Middle East History The fertile crescent, the cradle of civilization The fertile crescent, the cradle of civilizationIf this area wasn't the birthplace of human civilization, it was at least a birthplace of human civilization. Called "the fertile crescent" because of its lush soil, the "crescent" of land mostly includes modern-day Iraq, Syria, Jordan, and Israel-Palestine. (Some definitions also include the Nile River valley in Egypt.) The Middle East today The dialects of Arabic today The dialects of Arabic todayThis map shows the vast extent of the Arabic-speaking world and the linguistic diversity within it.

Israel-Palestine Syria Iran Afghanistan Saudi Arabia and Oil Iraq and Libya.

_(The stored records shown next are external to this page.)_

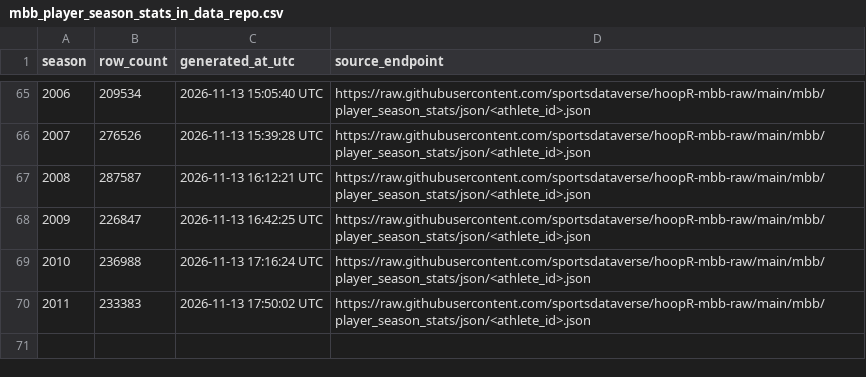
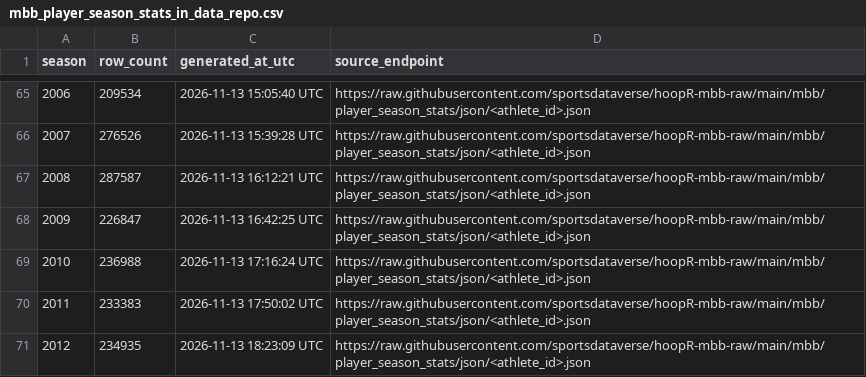
Before and after one commit to sportsdataverse/hoopR-mbb-data, a CSV file: mbb/player_season_stats/mbb_player_season_stats_in_data_repo.csv, drawn as a sheet; only a part is shown, gaps mark what is left out.

```diff
--- a/mbb/player_season_stats/mbb_player_season_stats_in_data_repo.csv
+++ b/mbb/player_season_stats/mbb_player_season_stats_in_data_repo.csv
@@ -70 +70,2 @@ season,row_count,generated_at_utc,source_endpoint
 2011,233383,2026-11-13 17:50:02 UTC,https://raw.githubusercontent.com/sportsdataverse/hoopR-mbb-raw/main/mbb/player_season_stats/json/<athlete_id>.json
+2012,234935,2026-11-13 18:23:09 UTC,https://raw.githubusercontent.com/sportsdataverse/hoopR-mbb-raw/main/mbb/player_season_stats/json/<athlete_id>.json
```
Also changed, not shown: mbb/crosswalk/mbb_player_crosswalk_in_data_repo.csv, mbb/game_rosters/mbb_game_rosters_in_data_repo.csv, 13 other files.
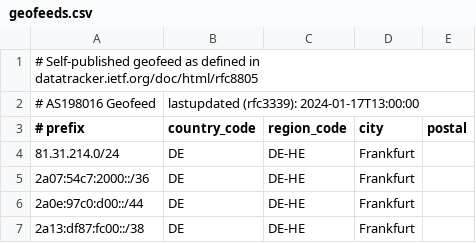
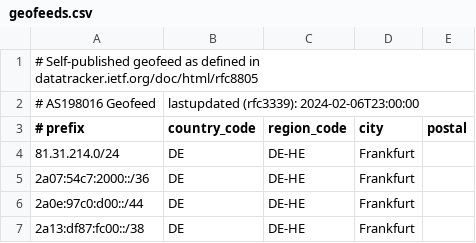
Before and after one commit to MiFeu112/AS198016, a CSV file: geofeeds.csv, drawn as a sheet; the diff names each change by its address in the sheet, - before the commit and + after, or states it on an @@ line.

Commit message:
Update geofeeds.csv

```diff
--- a/geofeeds.csv
+++ b/geofeeds.csv
-B2 (country_code): lastupdated (rfc3339): 2024-01-17T13:00:00
+B2 (country_code): lastupdated (rfc3339): 2024-02-06T23:00:00
```
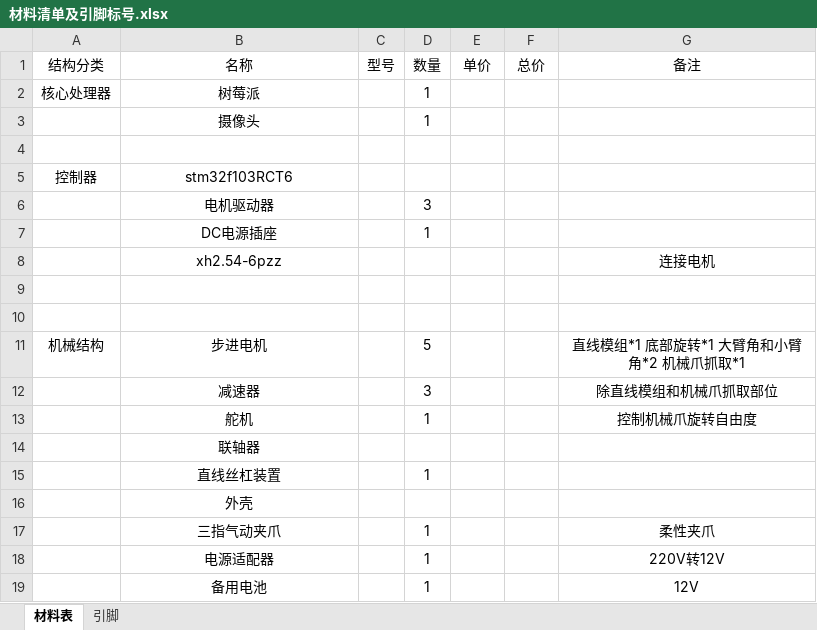
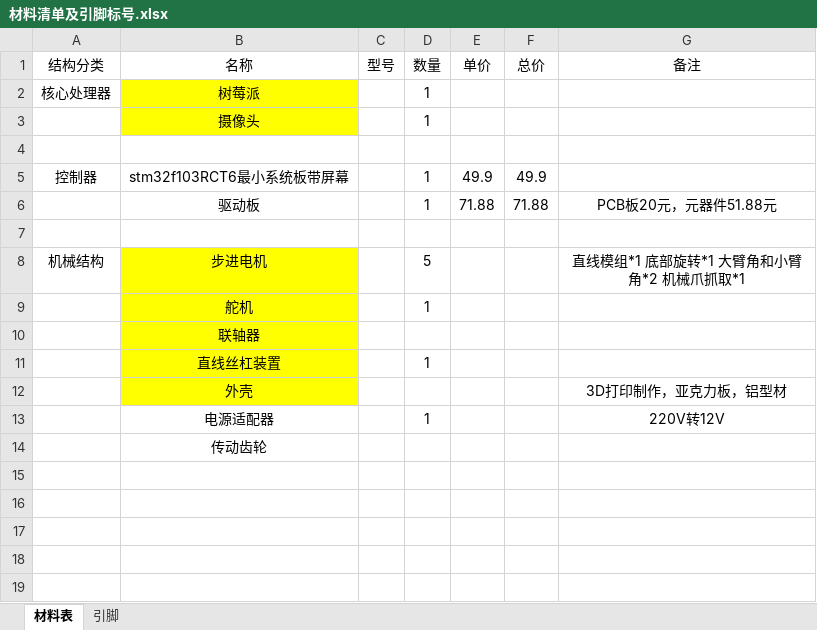
Before and after one commit to Niorjj/Assmbly_robot, an Excel workbook: 材料清单及引脚标号.xlsx, sheet 材料表, drawn as a sheet; values as stored, in another font and other column widths than the file's, no borders; removed rows and columns are numbered as before the commit, all else as after; the diff names each change by its address in the sheet, - before the commit and + after, or states it on an @@ line.

```diff
--- a/材料清单及引脚标号.xlsx (sheet 材料表)
+++ b/材料清单及引脚标号.xlsx (sheet 材料表)
-B2:B3 fill: none
+B2:B3 fill: #FFFF00
-row 5: 控制器 | stm32f103RCT6
-row 6:  | 电机驱动器 |  | 3
-row 7:  | DC电源插座 |  | 1
-row 8:  | xh2.54-6pzz |  |  |  |  | 连接电机
-row 5: (empty)
+row 5: 控制器 | stm32f103RCT6最小系统板带屏幕 |  | 1 | 49.9 | 49.9
+row 6:  | 驱动板 |  | 1 | 71.88 | 71.88 | PCB板20元，元器件51.88元
-B8 fill: none
+B8 fill: #FFFF00
-row 12:  | 减速器 |  | 3 |  |  | 除直线模组和机械爪抓取部位
-B9:B12 fill: none
+B9:B12 fill: #FFFF00
-G9 (备注): 控制机械爪旋转自由度
+G9 (备注): (empty)
-G12 (备注): (empty)
+G12 (备注): 3D打印制作，亚克力板，铝型材
-row 17:  | 三指气动夹爪 |  | 1 |  |  | 柔性夹爪
-row 19:  | 备用电池 |  | 1 |  |  | 12V
+row 14:  | 传动齿轮
```
Also changed, not shown: 51 other files.
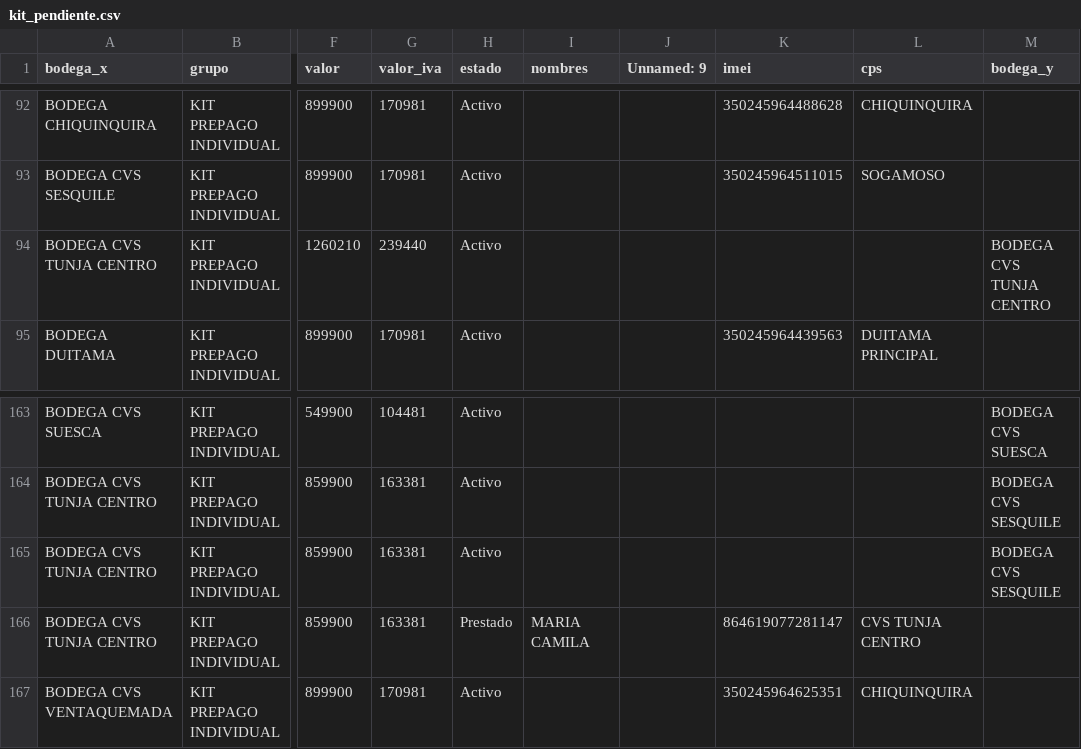
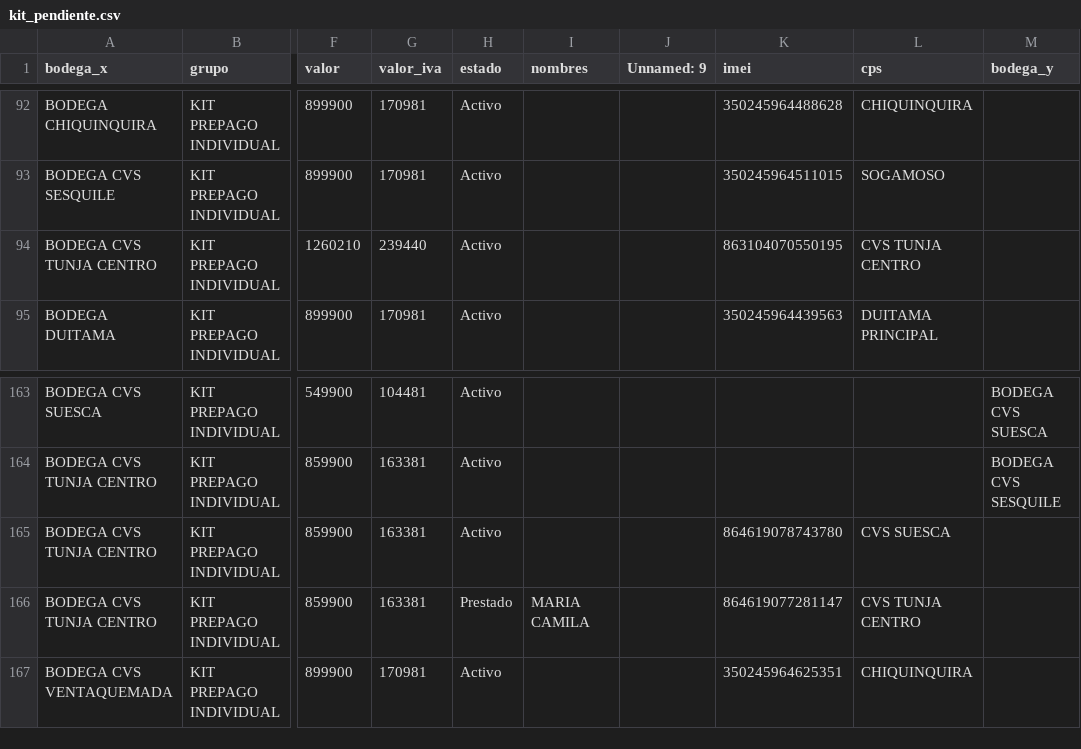
Before and after one commit to lubernu/lefcom, a CSV file: kit_pendiente.csv, drawn as a sheet; only a part is shown, gaps mark what is left out; the diff names each change by its address in the sheet, - before the commit and + after, or states it on an @@ line.

```diff
--- a/kit_pendiente.csv
+++ b/kit_pendiente.csv
-K94 (imei): (empty)
+K94 (imei): 863104070550195
-L94 (cps): (empty)
+L94 (cps): CVS TUNJA CENTRO
-M94 (bodega_y): BODEGA CVS TUNJA CENTRO
+M94 (bodega_y): (empty)
-K165 (imei): (empty)
+K165 (imei): 864619078743780
-L165 (cps): (empty)
+L165 (cps): CVS SUESCA
-M165 (bodega_y): BODEGA CVS SESQUILE
+M165 (bodega_y): (empty)
```
Also changed, not shown: post_pendiente.csv, 1 other file.
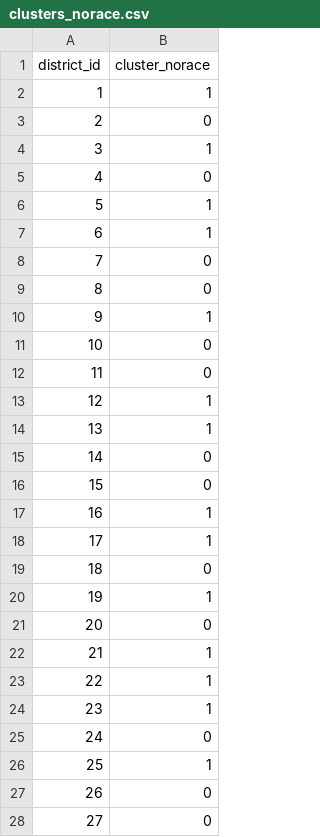
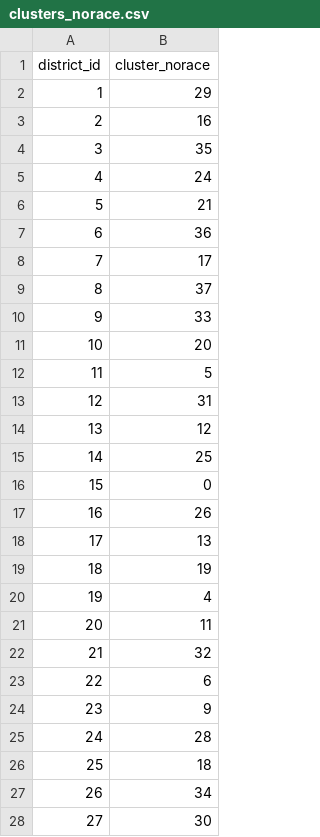
Before and after one commit to algorithmicprogrammer/texas-gerrymandering-hb4, a CSV file: code/models/kmeans_clustering/artifacts/clusters_norace.csv, drawn as a sheet; only a part is shown; the diff covers the shown part only.

```diff
--- a/code/models/kmeans_clustering/artifacts/clusters_norace.csv
+++ b/code/models/kmeans_clustering/artifacts/clusters_norace.csv
@@ -1,28 +1,28 @@
 district_id,cluster_norace
-1,1
-2,0
-3,1
-4,0
-5,1
-6,1
-7,0
-8,0
-9,1
-10,0
-11,0
-12,1
-13,1
-14,0
+1,29
+2,16
+3,35
+4,24
+5,21
+6,36
+7,17
+8,37
+9,33
+10,20
+11,5
+12,31
+13,12
+14,25
 15,0
-16,1
-17,1
-18,0
-19,1
-20,0
-21,1
-22,1
-23,1
-24,0
-25,1
-26,0
-27,0
+16,26
+17,13
+18,19
+19,4
+20,11
+21,32
+22,6
+23,9
+24,28
+25,18
+26,34
+27,30
```
Also changed, not shown: 9 edited cells elsewhere in this file, code/models/kmeans_clustering/artifacts/clusters_full.csv, 5 other files.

La mort d’Abdallah, monarque équilibriste. LE MONDE | • Mis à jour le | Par Gilles Paris Il devint régent, puis roi, à un âge où beaucoup de ses contemporains se sont déjà retirés des affaires politiques. Longtemps considéré comme un conservateur pur et dur, réticent à ouvrir son pays aux évolutions du monde, Abdallah Ben Abdel Aziz Al-Saoud, mort vendredi 23 janvier à Riyad des suites d’une pneumonie, fut pourtant tout le contraire. Jusqu’à ce que la vieillesse, conjuguée au choc des « printemps arabes », le ramène à une forme d’orthodoxie. Réformateur comme on peut l’être en terre saoudienne, il tenta d’adapter son royaume aux impératifs des temps. Inlassablement, il s’efforça de limiter les bastions institutionnels concédés aux religieux les plus radicaux par son prédécesseur. Il réagit aux attentats du 11 septembre 2001 perpétrés par des kamikazes, dont une majorité était ses sujets, en formulant une offre de paix globale avec Israël.

. « Princes libres » Les débuts politiques d’Abdallah sont assez peu connus. Monarchie attaquée. 9 questions about Saudi Arabia you were too embarrassed to ask. Map of modern Saudi Arabia (Nations Online) Salman bin Abdulaziz al-Saud became king of Saudi Arabia this week on the death of his older brother King Abdullah. When Salman bin Abdulaziz al-Saud was born in 1935, his country was only three years old. The Saudi Arabia of Salman's birth had not yet discovered oil.

The vast majority of its citizens were poor, nomadic or semi-nomadic Bedouin, and would remain that way for decades. Merely crossing the vast, harsh country was considered unsafe or simply impossible. During Salman's lifetime, Saudi Arabia has transformed and it hasn't. The country is as complex as it is little-understood among Americans; here, then, is an attempt to answer some of your most basic questions about Saudi Arabia. 1) What is Saudi Arabia?

US President Franklin Delano Roosevelt, right, meets in 1945 with Saudi King Abdulaziz, who spent decades conquering and unifying Arabian tribes into a country he named for himself. 4) But that was so long ago. At first, yes.